I was one of the last to get in on the sexual revolution, letting the other virgins sprint out of the starting gate ahead of me. Though sex wasn’t formally a competitive sport, in the sixties it could feel like a relay race with men and herpes being passed along by Team America. Cosmo girls were encouraged to be players—to experiment, seduce, and manipulate … in no particular order. For seventy-five cents, we got monthly tips on being alluring and adventurous. Our coach was Helen Gurley Brown.
In those early days of Cosmopolitan, we ripped into each new issue to find out “How You Can Become a More Likeable, Secure, and Less Jittery Person … and Change Your Life.” You might think that, having read that, you would never need another self-help article, but Helen Gurley Brown had endless ways of tapping into our self-doubts while simultaneously giving us license to lust. Virtue was no longer a virtue. The shame connected to sex that our mothers had tattooed on our DNA was suddenly spun on its head by a woman who never had a daughter. And maybe that’s why she made so free with recipes to heat up the bedroom, renovating what was done in bed the way Better Homes and Gardens had our bedrooms. We could now have orgasms along with mismatched bedside tables.

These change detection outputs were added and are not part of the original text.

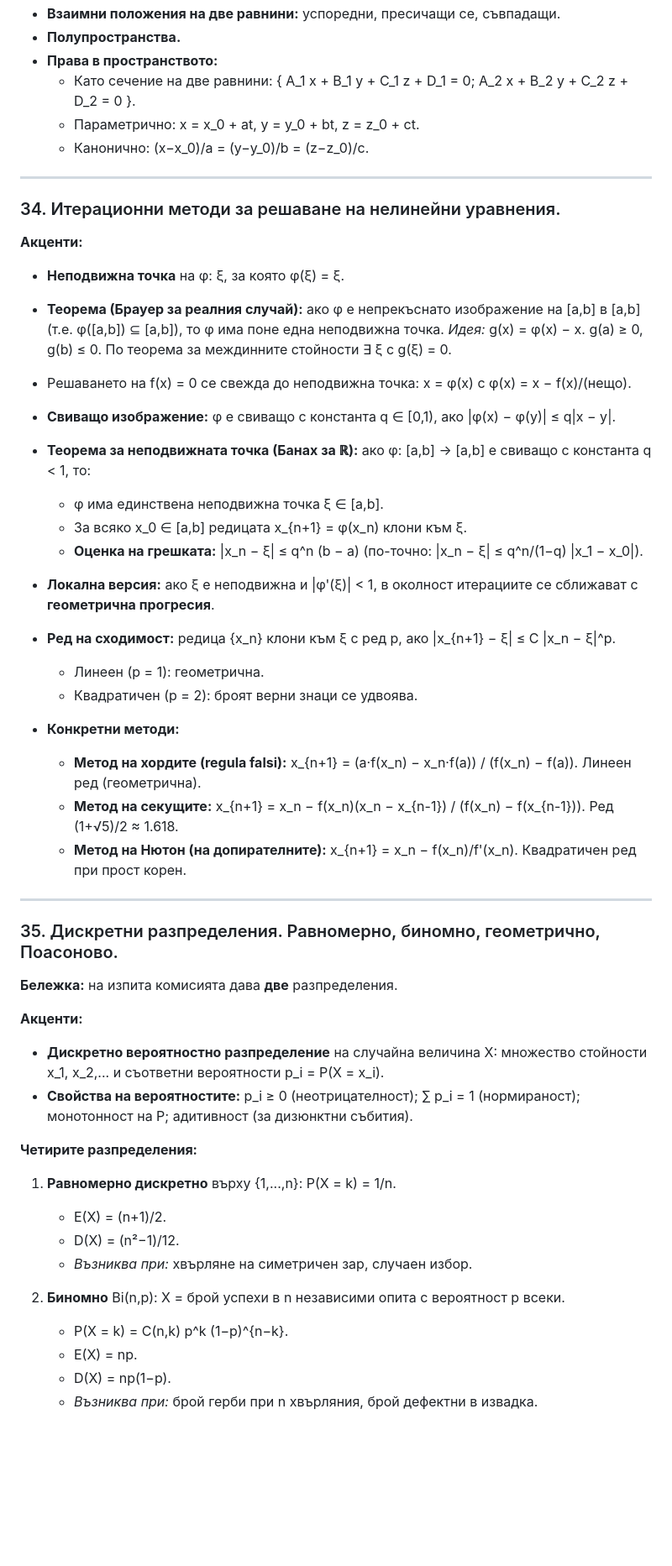
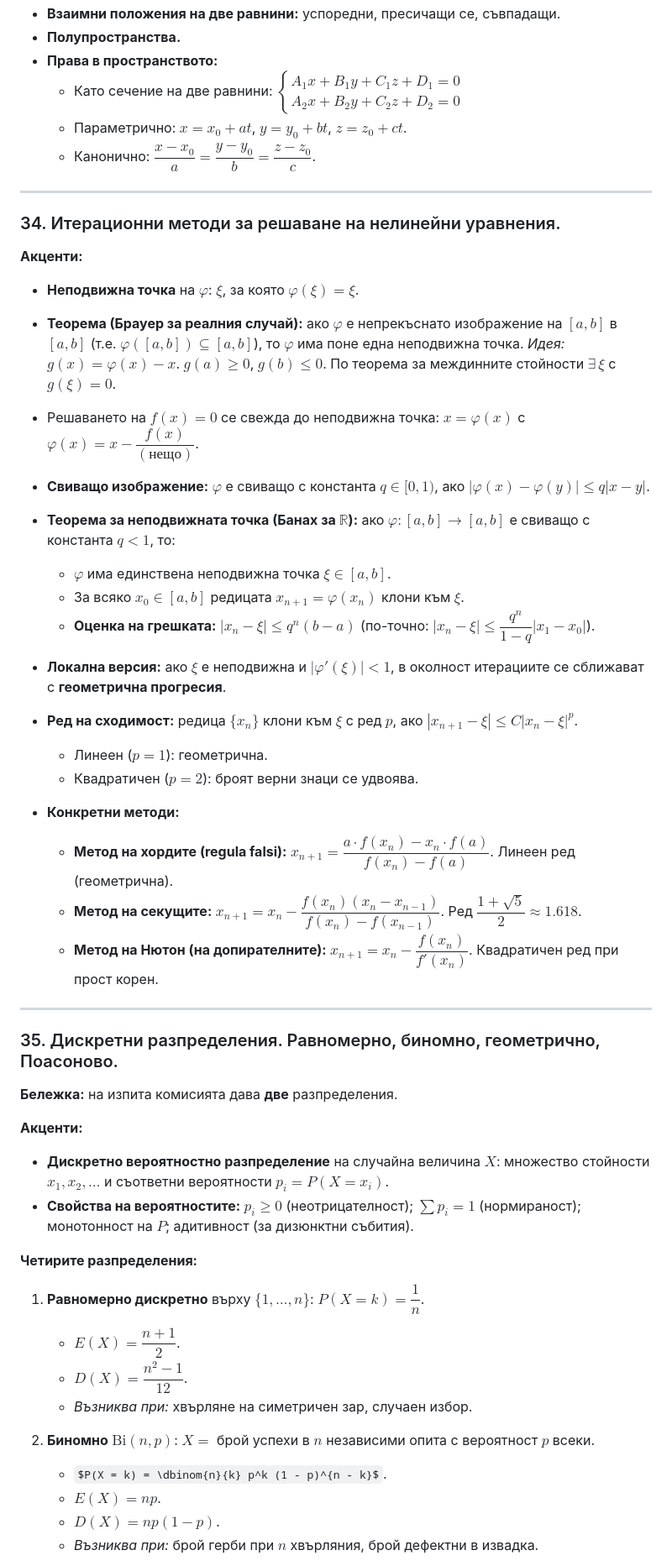
Before and after one commit to hristovalev7/StateExamCS, a Markdown page: Overview.md, the part around one of its changes. Shown at 84% size. GitHub-like rendering; some formulas as TeX source; blank space fills up the shorter version.

```diff
--- a/Overview.md
+++ b/Overview.md
@@ -704,38 +707,38 @@
 - **Взаимни положения на две равнини:** успоредни, пресичащи се, съвпадащи.
 - **Полупространства.**
 - **Права в пространството:**
-  - Като сечение на две равнини: { A_1 x + B_1 y + C_1 z + D_1 = 0; A_2 x + B_2 y + C_2 z + D_2 = 0 }.
-  - Параметрично: x = x_0 + at, y = y_0 + bt, z = z_0 + ct.
-  - Канонично: (x−x_0)/a = (y−y_0)/b = (z−z_0)/c.
+  - Като сечение на две равнини: $\begin{cases} A_1 x + B_1 y + C_1 z + D_1 = 0 \\ A_2 x + B_2 y + C_2 z + D_2 = 0 \end{cases}$
+  - Параметрично: $x = x_0 + at$, $y = y_0 + bt$, $z = z_0 + ct$.
+  - Канонично: $\dfrac{x - x_0}{a} = \dfrac{y - y_0}{b} = \dfrac{z - z_0}{c}$.
 
 ---
 
 ### 34. Итерационни методи за решаване на нелинейни уравнения.
 
 **Акценти:**
-- **Неподвижна точка** на φ: ξ, за която φ(ξ) = ξ.
-- **Теорема (Брауер за реалния случай):** ако φ е непрекъснато изображение на [a,b] в [a,b] (т.е. φ([a,b]) ⊆ [a,b]), то φ има поне една неподвижна точка.
-  *Идея:* g(x) = φ(x) − x. g(a) ≥ 0, g(b) ≤ 0. По теорема за междинните стойности ∃ ξ с g(ξ) = 0.
+- **Неподвижна точка** на $\varphi$: $\xi$, за която $\varphi(\xi) = \xi$.
+- **Теорема (Брауер за реалния случай):** ако $\varphi$ е непрекъснато изображение на $[a,b]$ в $[a,b]$ (т.е. $\varphi([a,b]) \subseteq [a,b]$), то $\varphi$ има поне една неподвижна точка.
+  *Идея:* $g(x) = \varphi(x) - x$. $g(a) \ge 0$, $g(b) \le 0$. По теорема за междинните стойности $\exists\, \xi$ с $g(\xi) = 0$.
 
-- Решаването на f(x) = 0 се свежда до неподвижна точка: x = φ(x) с φ(x) = x − f(x)/(нещо).
+- Решаването на $f(x) = 0$ се свежда до неподвижна точка: $x = \varphi(x)$ с $\varphi(x) = x - \dfrac{f(x)}{(\text{нещо})}$.
 
-- **Свиващо изображение:** φ е свиващо с константа q ∈ [0,1), ако |φ(x) − φ(y)| ≤ q|x − y|.
+- **Свиващо изображение:** $\varphi$ е свиващо с константа $q \in [0, 1)$, ако $|\varphi(x) - \varphi(y)| \le q |x - y|$.
 
-- **Теорема за неподвижната точка (Банах за ℝ):** ако φ: [a,b] → [a,b] е свиващо с константа q < 1, то:
-  - φ има единствена неподвижна точка ξ ∈ [a,b].
-  - За всяко x_0 ∈ [a,b] редицата x_{n+1} = φ(x_n) клони към ξ.
-  - **Оценка на грешката:** |x_n − ξ| ≤ q^n (b − a) (по-точно: |x_n − ξ| ≤ q^n/(1−q) |x_1 − x_0|).
+- **Теорема за неподвижната точка (Банах за $\mathbb{R}$):** ако $\varphi: [a,b] \to [a,b]$ е свиващо с константа $q < 1$, то:
+  - $\varphi$ има единствена неподвижна точка $\xi \in [a,b]$.
+  - За всяко $x_0 \in [a,b]$ редицата $x_{n+1} = \varphi(x_n)$ клони към $\xi$.
+  - **Оценка на грешката:** $|x_n - \xi| \le q^n (b - a)$ (по-точно: $|x_n - \xi| \le \dfrac{q^n}{1 - q} |x_1 - x_0|$).
 
-- **Локална версия:** ако ξ е неподвижна и |φ'(ξ)| < 1, в околност итерациите се сближават с **геометрична прогресия**.
+- **Локална версия:** ако $\xi$ е неподвижна и $|\varphi'(\xi)| < 1$, в околност итерациите се сближават с **геометрична прогресия**.
 
-- **Ред на сходимост:** редица {x_n} клони към ξ с ред p, ако |x_{n+1} − ξ| ≤ C |x_n − ξ|^p.
-  - Линеен (p = 1): геометрична.
-  - Квадратичен (p = 2): броят верни знаци се удвоява.
+- **Ред на сходимост:** редица $\{x_n\}$ клони към $\xi$ с ред $p$, ако $|x_{n+1} - \xi| \le C |x_n - \xi|^p$.
+  - Линеен ($p = 1$): геометрична.
+  - Квадратичен ($p = 2$): броят верни знаци се удвоява.
 
 - **Конкретни методи:**
-  - **Метод на хордите (regula falsi):** x_{n+1} = (a·f(x_n) − x_n·f(a)) / (f(x_n) − f(a)). Линеен ред (геометрична).
-  - **Метод на секущите:** x_{n+1} = x_n − f(x_n)(x_n − x_{n-1}) / (f(x_n) − f(x_{n-1})). Ред (1+√5)/2 ≈ 1.618.
-  - **Метод на Нютон (на допирателните):** x_{n+1} = x_n − f(x_n)/f'(x_n). Квадратичен ред при прост корен.
+  - **Метод на хордите (regula falsi):** $x_{n+1} = \dfrac{a \cdot f(x_n) - x_n \cdot f(a)}{f(x_n) - f(a)}$. Линеен ред (геометрична).
+  - **Метод на секущите:** $x_{n+1} = x_n - \dfrac{f(x_n)(x_n - x_{n-1})}{f(x_n) - f(x_{n-1})}$. Ред $\dfrac{1 + \sqrt{5}}{2} \approx 1.618$.
+  - **Метод на Нютон (на допирателните):** $x_{n+1} = x_n - \dfrac{f(x_n)}{f'(x_n)}$. Квадратичен ред при прост корен.
 
 ---
 
@@ -744,19 +747,19 @@
 **Бележка:** на изпита комисията дава **две** разпределения.
 
 **Акценти:**
-- **Дискретно вероятностно разпределение** на случайна величина X: множество стойности x_1, x_2,... и съответни вероятности p_i = P(X = x_i).
-- **Свойства на вероятностите:** p_i ≥ 0 (неотрицателност); ∑ p_i = 1 (нормираност); монотонност на P; адитивност (за дизюнктни събития).
+- **Дискретно вероятностно разпределение** на случайна величина $X$: множество стойности $x_1, x_2, \dots$ и съответни вероятности $p_i = P(X = x_i)$.
+- **Свойства на вероятностите:** $p_i \ge 0$ (неотрицателност); $\sum p_i = 1$ (нормираност); монотонност на $P$; адитивност (за дизюнктни събития).
 
 **Четирите разпределения:**
 
-1. **Равномерно дискретно** върху {1,...,n}: P(X = k) = 1/n.
-   - E(X) = (n+1)/2.
-   - D(X) = (n²−1)/12.
+1. **Равномерно дискретно** върху $\{1, \dots, n\}$: $P(X = k) = \dfrac{1}{n}$.
+   - $E(X) = \dfrac{n+1}{2}$.
+   - $D(X) = \dfrac{n^2 - 1}{12}$.
    - *Възниква при:* хвърляне на симетричен зар, случаен избор.
 
-2. **Биномно** Bi(n,p): X = брой успехи в n независими опита с вероятност p всеки.
-   - P(X = k) = C(n,k) p^k (1−p)^{n−k}.
-   - E(X) = np.
-   - D(X) = np(1−p).
-   - *Възниква при:* брой герби при n хвърляния, брой дефектни в извадка.
+2. **Биномно** $\mathrm{Bi}(n, p)$: $X =$ брой успехи в $n$ независими опита с вероятност $p$ всеки.
+   - $P(X = k) = \dbinom{n}{k} p^k (1 - p)^{n - k}$.
+   - $E(X) = np$.
+   - $D(X) = np(1 - p)$.
+   - *Възниква при:* брой герби при $n$ хвърляния, брой дефектни в извадка.
 
```
Also changed, not shown: other parts of Overview.md (+183 -180 lines).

Even if we didn’t manage to snag one of the Bachelors of the Month, we might consider other options after reading, say, “The Undiscovered Joys of Having a Chinese Lover,” “Should You be Faithful to Somebody Else’s Husband,” “Buddy-Flirting—the Bold, New Way of Having Him Notice and Like You,” “Foot Fetishes: The Trade Secrets of the Sexiest Ladies in History,” and “When He Wants You to Make the Orgy.” Married women, often overlooked, could learn “How to Get Our Husbands to Love Us Like a Mistress.”